Determination and Leadership Part 2: Purpose, Planning, and Persistence
Effective leadership requires determination—including purpose, planning, and persistence. That principle shines through in the Biblical use of the words that indicate determination. Indeed, the Greek noun, boule, refers primarily to purpose. The basic verb form, bouleuo, refers primarily to taking counsel or deliberating about something. And the middle-voice verb form boulomai refers to resolutely deciding to act on a plan, thus persisting. In the Bible, when God “determines to do something,” God’s actions always express a divine purpose, always work out God’s planning, and always persist until the purpose is achieved. Similarly, human determination involves purpose, planning, and persistence.
In order for the determination of leaders to result in true success, they must keep their purpose central to all their activity. Having a clearly written vision statement and a carefully defined mission statement that everyone associated with the organization loves to cite by heart can really help in keeping our purpose clear and in control. Leaders who lose their “Why” will certainly lead, but they will lead their organizations into mission drift as easier potential wins tempt them away from the hard work of succeeding at their central purpose. Real life means not succeeding in everything we try, and when the sledding gets rough, easier routes can attract and distract us. Leaders who allow themselves to get distracted from their purpose will eventually find that there is a big difference between leading and drifting ahead of the crowd.
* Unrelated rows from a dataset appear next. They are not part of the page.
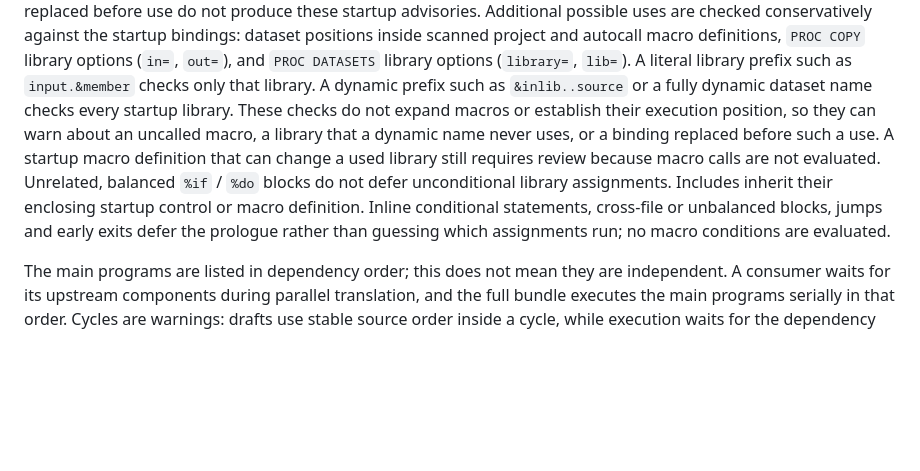
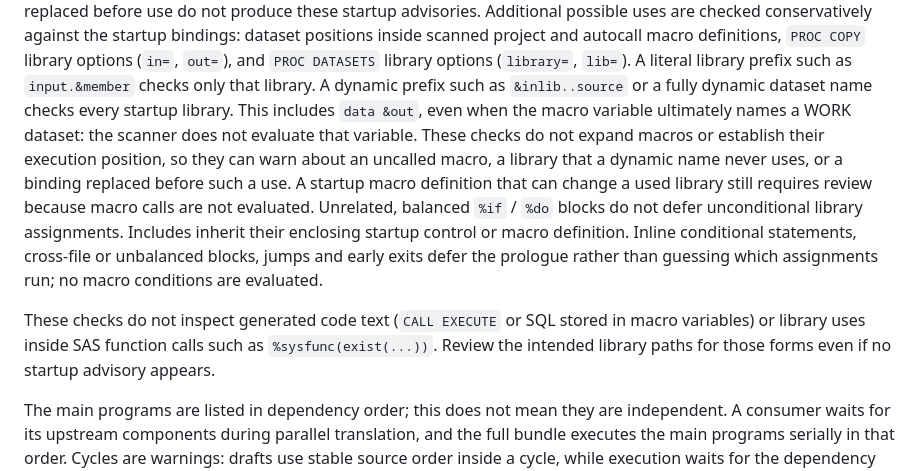
Before and after one commit to songyue-chen/sas2r, a Markdown page: docs/running-migrations.md, the part around the change. Drawn GitHub-style; blank space fills up the shorter version.

Commit message:
Document remaining startup library analysis limits

```diff
--- a/docs/running-migrations.md
+++ b/docs/running-migrations.md
@@ -141,6 +141,8 @@ definitions, `PROC COPY` library options (`in=`, `out=`), and `PROC DATASETS`
 library options (`library=`, `lib=`). A literal library prefix such as
 `input.&member` checks only that library. A dynamic prefix such as
 `&inlib..source` or a fully dynamic dataset name checks every startup library.
+This includes `data &out`, even when the macro variable ultimately names a
+WORK dataset: the scanner does not evaluate that variable.
 These checks do not expand macros or establish their execution position, so
 they can warn about an uncalled macro, a library that a dynamic name never uses,
 or a binding replaced before such a use. A startup macro definition that
@@ -150,6 +152,11 @@ library assignments. Includes inherit their enclosing startup control or macro
 definition. Inline conditional statements, cross-file or unbalanced blocks,
 jumps and early exits defer the prologue rather than guessing which assignments
 run; no macro conditions are evaluated.
+
+These checks do not inspect generated code text (`CALL EXECUTE` or SQL stored
+in macro variables) or library uses inside SAS function calls such as
+`%sysfunc(exist(...))`. Review the intended library paths for those forms even
+if no startup advisory appears.
 
 The main programs are listed in dependency order; this does not mean they are
 independent. A consumer waits for its upstream components during parallel
```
Determination inherently involves planning to achieve a purpose. Using the vision and mission of an organization to control strategic planning offers crucial protection to make sure the institutional purpose gets expressed in structures and activities. Nevertheless, such mission-driven planning does not always work out. As Robert Burns, the essential Scottish poet wrote, “The best-laid plans of mice and men oft go awry.” Another old saying, “No battle plan has ever survived contact with the enemy” is relevant to any planning endeavor and has been attributed to virtually every major military leader in history! But the definitive quote comes from the 19th Century Prussian Field Marshall Helmut Von Moltke, and its full context provides significant wisdom:
The material and moral consequences of every major battle are so far-reaching that they usually bring about a completely altered situation, a new basis for the adaptation of new measures. One cannot be at all sure that any operational plan will survive the first encounter with the main body of the enemy. Only a layman could suppose that the development of a campaign represents strict application of a prior concept that has been worked out in every detail and followed through to the very end.
In any endeavor, reality will always invalidate some or all elements of any theoretical plan that organizations may adopt.
Determination does not mean resolutely sticking with plans no matter what—as Paul illustrated in 2 Corinthians 1:15-17 when he had to temporarily abandon his plans to visit the Corinthians. Rather, determination means remaining committed to our purpose even when plans fall apart and new planning must emerge on the spot and in the moment. As my old seminary speech professor William Beeners used to say, “when you have overprepared, you can wing it.” The more attention we dedicate to planning, the more prepared we will be to adapt when things fall apart. Von Moltke continued saying:
Certainly the commander in chief will keep his great objective [PURPOSE] continuously in mind, undisturbed by the vicissitudes of events. But the path on which he hopes to reach it can never be firmly established in advance. Throughout the campaign he must make a series of decisions on the basis of situations that cannot be foreseen. The successive acts of war are thus not premeditated designs, but on the contrary are spontaneous acts guided by military measures. Everything depends on penetrating the uncertainty of veiled situations to evaluate the facts, to clarify the unknown, to make decisions rapidly, and then to carry them out with strength and constancy. https://bootcampmilitaryfitnessinstitute.com/military-and-outdoor-fitness-articles/no-plan-survives-contact-with-the-enemy/
The persistence involved in determination allows leaders to carry out plans and strive to achieve their purpose “with strength and constancy.” Leaders who put their will in sync with God’s will and determine themselves to God’s purpose for their organization with planning and persistence find that God will invariably smile on their efforts. As 1 John 2:17 says, “the world and its desires pass away, but whoever does the will of God lives forever.